Not art, not music, just copyright
Unlike art or music, definitions of which can prompt hours of philosophical debate, copyright is a rather fixed concept that generally has a fixed definition. It refers to the sole (exclusive) right to reproducing and creating derivative works based on a tangible piece of creative work, and usually rests with the original creator of a work upon creation. It generally applies to creative works of all forms, like writings, music and film.
The international symbol for copyright, A copyright is an exclusive right to reproduce a piece of work or an original idea. [Self-made image]
At present, copyright is almost a universal right. In most places in the world, copyright is granted to the original creators of a work without the creators’ having to put any notice or file any application.
That is to say, it would be unlawful for anyone to copy or produce a work that builds substantially on our website without our permission, as we hold its copyright. We hold it, even without filing any application to our Intellectual Property office. For our permission to reproduce our site, feel free to drop us an e-mail. Just remember our US$10 000 Amazon gift certificate.

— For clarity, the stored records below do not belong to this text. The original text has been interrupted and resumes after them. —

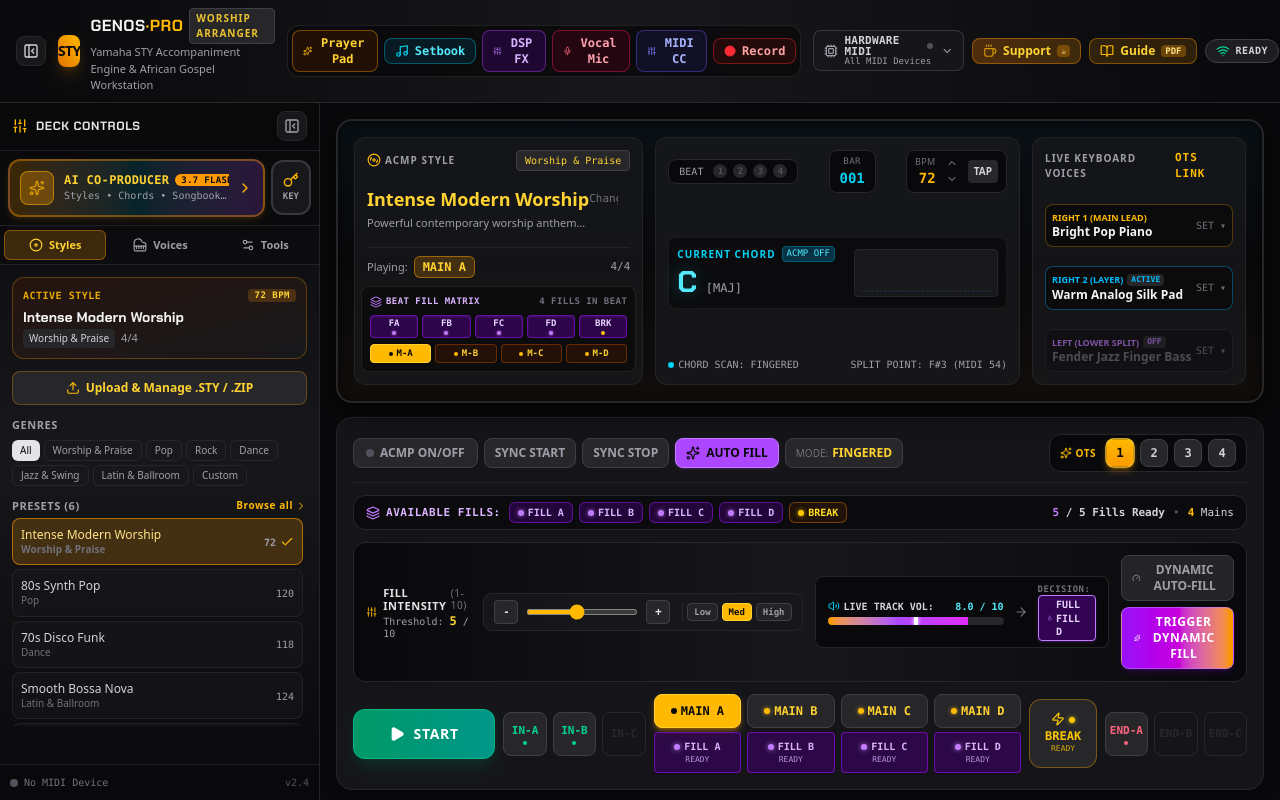
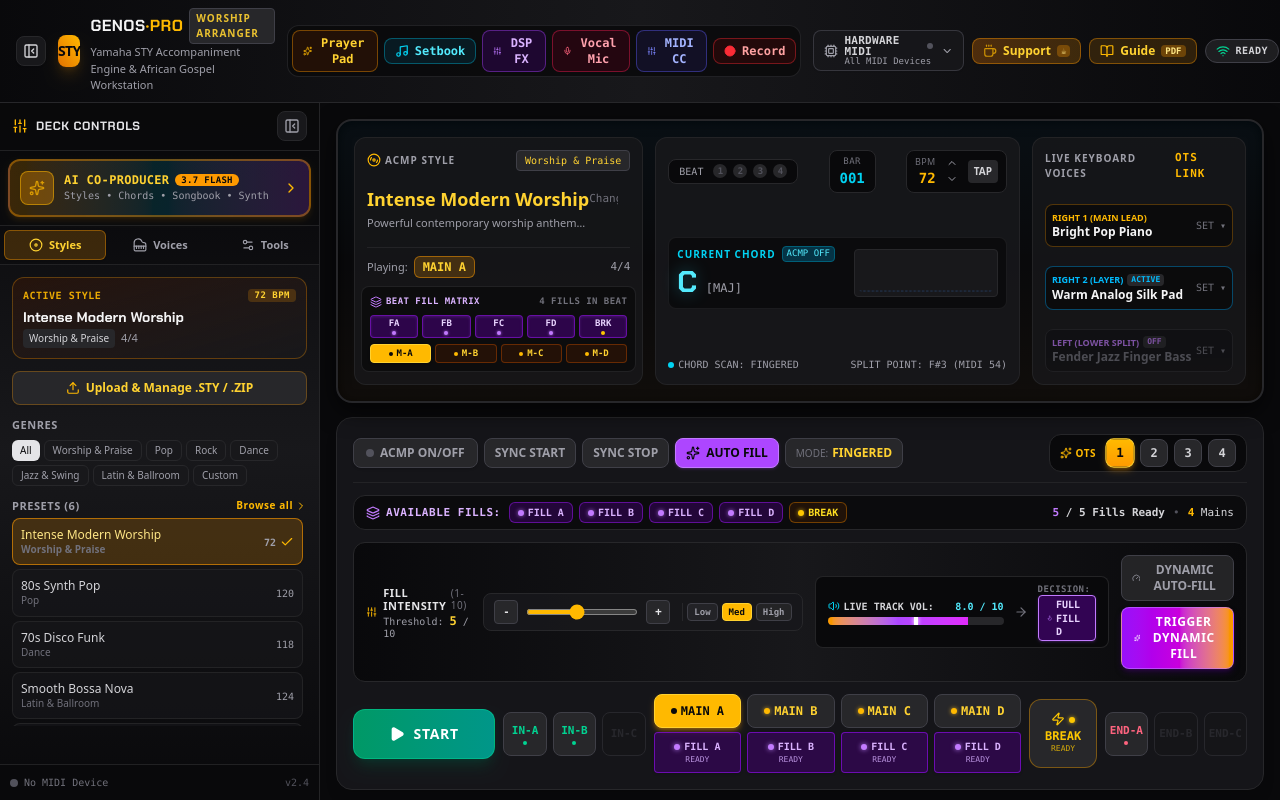
Before and after one commit to Neshley/derrick-munene, a React (Vite) app: page / in a window 1280 px wide. Built offline with nearby package versions, Linux system fonts and the light colour scheme.

Commit message:
refactor: remove API key button from sidebar
Remove the redundant Gemini API key button from the workstation sidebar to clean up the UI.

```diff
--- a/src/components/WorkstationSidebar.tsx
+++ b/src/components/WorkstationSidebar.tsx
@@ -337,19 +337,6 @@
                 </button>
               )}
 
-              {/* Gemini API Key Button in Collapsed Rail */}
-              {onOpenApiKeyModal && (
-                <button
-                  id="btn-sidebar-rail-api-key"
-                  onClick={onOpenApiKeyModal}
-                  className="w-10 h-10 rounded-xl bg-zinc-900/90 hover:bg-zinc-800 text-amber-400 border border-zinc-700/80 flex flex-col items-center justify-center gap-0.5 transition-all shadow-xs cursor-pointer group"
-                  title="Add Gemini API Key (Saved in browser localStorage)"
-                >
-                  <Key className="w-4 h-4 group-hover:scale-110 transition-transform" />
-                  <span className="text-[8px] font-mono font-bold leading-none text-zinc-400 group-hover:text-amber-300">KEY</span>
-                </button>
-              )}
-
               {/* Worship Companion & User Guide Button */}
               {onOpenUserGuide && (
                 <button
@@ -443,11 +430,10 @@
             {/* Featured AI Co-Producer Studio Launcher */}
             {onOpenAiStudio && (
               <div className="p-2 border-b border-zinc-800/80 bg-zinc-950/70">
-                <div className="flex items-center gap-1.5">
                 <button
                   id="btn-sidebar-open-ai-studio"
                   onClick={onOpenAiStudio}
-                    className="flex-1 p-2.5 rounded-xl bg-gradient-to-r from-amber-500/20 via-cyan-500/15 to-purple-500/20 hover:from-amber-500/30 hover:via-cyan-500/25 hover:to-purple-500/30 border-2 border-amber-500/40 hover:border-amber-400 text-zinc-100 flex items-center justify-between gap-2 transition-all shadow-md shadow-amber-500/10 cursor-pointer group min-w-0"
+                  className="w-full p-2.5 rounded-xl bg-gradient-to-r from-amber-500/20 via-cyan-500/15 to-purple-500/20 hover:from-amber-500/30 hover:via-cyan-500/25 hover:to-purple-500/30 border-2 border-amber-500/40 hover:border-amber-400 text-zinc-100 flex items-center justify-between gap-2 transition-all shadow-md shadow-amber-500/10 cursor-pointer group"
                 >
                   <div className="flex items-center gap-2.5 overflow-hidden">
                     <div className="p-2 rounded-lg bg-amber-500/30 border border-amber-400/50 text-amber-300 group-hover:scale-105 transition-transform shrink-0">
@@ -465,19 +451,6 @@
                   </div>
                   <ChevronRight className="w-4 h-4 text-amber-400 group-hover:translate-x-0.5 transition-transform shrink-0" />
                 </button>
-
-                  {onOpenApiKeyModal && (
-                    <button
-                      id="btn-sidebar-api-key"
-                      onClick={onOpenApiKeyModal}
-                      className="p-2.5 rounded-xl bg-zinc-900 hover:bg-zinc-800 border-2 border-zinc-700/80 hover:border-amber-500/50 text-amber-400 flex flex-col items-center justify-center gap-0.5 transition-all shadow-xs cursor-pointer group shrink-0"
-                      title="Add Gemini API Key (Saved in browser localStorage)"
-                    >
-                      <Key className="w-4 h-4 group-hover:scale-110 transition-transform text-amber-400" />
-                      <span className="text-[9px] font-mono font-bold text-zinc-400 group-hover:text-amber-300">KEY</span>
-                    </button>
-                  )}
-                </div>
               </div>
             )}
 
```
Lines whose indentation alone changed are shown as unchanged.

(You’ll learn later that, of course, we don’t hold its copyright forever and that it is possible to reproduce reasonable quantities under certain restrictions under the fair use or fair dealing doctrine.)Back to top
Copyright can be transferred
Imagine how difficult commerce can be if copyright were stuck with one person all the time. As one would expect, it is possible to transfer copyright from entity to entity, and this is often done for something commercially valuable through a legal document and in exchange for money. As we said earlier, information, in this knowledge-based economy is cold, hard cash. The philanthropic can also donate (the actual term is release) their copyright to the public domain and allow anyone to reproduce or build on their work without permission.
Copyright does not last forever, except in a few special cases. It usually expires after twenty-five to one hundred years following the author’s death or the first publishing of the work. So here we have a difference between cash and copyright: cash can be inherited, but copyright usually can’t be. It just expires after a certain period of the creator’s death.